I absolutely love romantic films. More than just romantic films, I love romantic comedy films. I had not heard of Punch-Drunk Love before and when we were told that we were to watch this, yes, I was excited, but I had already figured that it was not going to be the type of romantic comedy film that I was so used to. We had already seen three other films and one short film, in where I could only consider one or two as a film that I actually liked. To be honest, I was not so sure of what sir considered to be a romantic comedy film anymore.
However, as I was watching the movie and as I pondered about it afterwards, as I had mentioned in a previous paper before, I realized that the main reason why it was considered to be a romantic comedy was simply because it had all the elements of one. There was the love tandem: Barry Egan, the dorky (however, not so lovable) leading man and Lena Leonard, the leading lady who I immediately labeled as that of a “damsel in distress”, because of her “cry” for help at the beginning of the movie. In addition to that, in the film, you would see how their relationship so clearly developed: They meet. They date. They kiss. They fall in love. They fight. They make up. They live happily ever after. If given this type of story line, you would think it was a typical love story. You really would.
Little do people know, however, that even though this is the kind of story line Punch-Drunk Love was comprised of, the characters in the film and all the other elements that belong to the film, are miles apart from “just your typical love story”.
I must say, I saw a different angle of Adam Sandler in the movie. I was actually quite amused that we even viewed a film that he was a part of in this class. To be honest, my perspective of Adam Sandler in any of his movies is not exactly something I think I would be able to write about in class. I have always seen him as such a comedic, mainstream man. Some of his movies are more shallow, and somewhat even juvenile than others. To be honest, I think he acts the same in most of his movies and most of the time, if not all the time, the profusion of varying overly expressive expressions he possesses sometimes get to me. Don’t get me wrong though, I don’t exactly hate the guy. I guess I am just not a fan of his acting and his humor all the time.

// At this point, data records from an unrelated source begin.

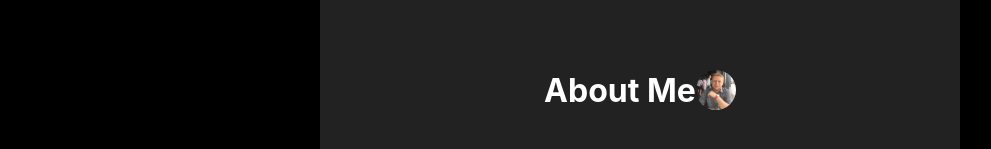
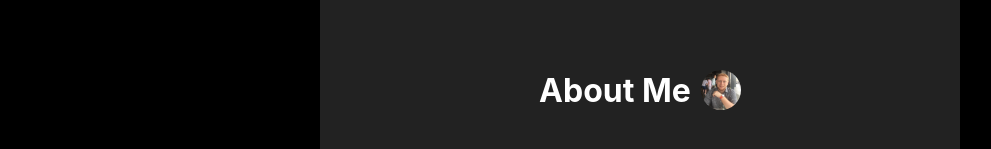
Before and after one commit to Josh1794/personalSite12-22, a Next.js app: page / in a window 1280 px wide. Shown: the part 444-593 px from the top of the page, without its empty margins (0-991 px from the left). Built offline with nearby package versions, Linux system fonts and the light colour scheme.

Commit message:
Update aboutBox.js

```diff
--- a/src/components/aboutBox.js
+++ b/src/components/aboutBox.js
@@ -11,7 +11,7 @@ export default function AboutBox() {
           src={profilePic}
           height={40}
           width={40}
-          style={{ borderRadius: 25 }}
+          style={{ borderRadius: 25, marginLeft: 10 }}
           loading={'lazy'}
         />
       </h1>
```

In this film, however, I saw a darker, not necessarily more serious, but an even weirder version of the usually happy-go-lucky kind of guy. I must say though, he played his part in the movie pretty well.
Indeed, as the movie progressed, I found myself feeling just a little bit uneasy about it. Rare did I find myself feeling that usual feeling any viewer should actually be getting while watching a romantic comedy film: Giddy. Happy. “Kilig”. The feeling which people watch these types of films for- I did not get it. The closest to acquiring that feeling though, was when Barry Egan threw what was possibly the cheesiest line in the movie: “I have a love in my life. It makes me stronger than anything you can imagine.” It was cheesy, and in a regular romantic comedy, it was typical as well, but because of all the weird and strange elements of the movie, I appreciated it. I found it sweet.
In general, I liked the movie. I am not sure if it is a film I would watch again, but I could say that it’s definitely a film I would remember- which I think is more important.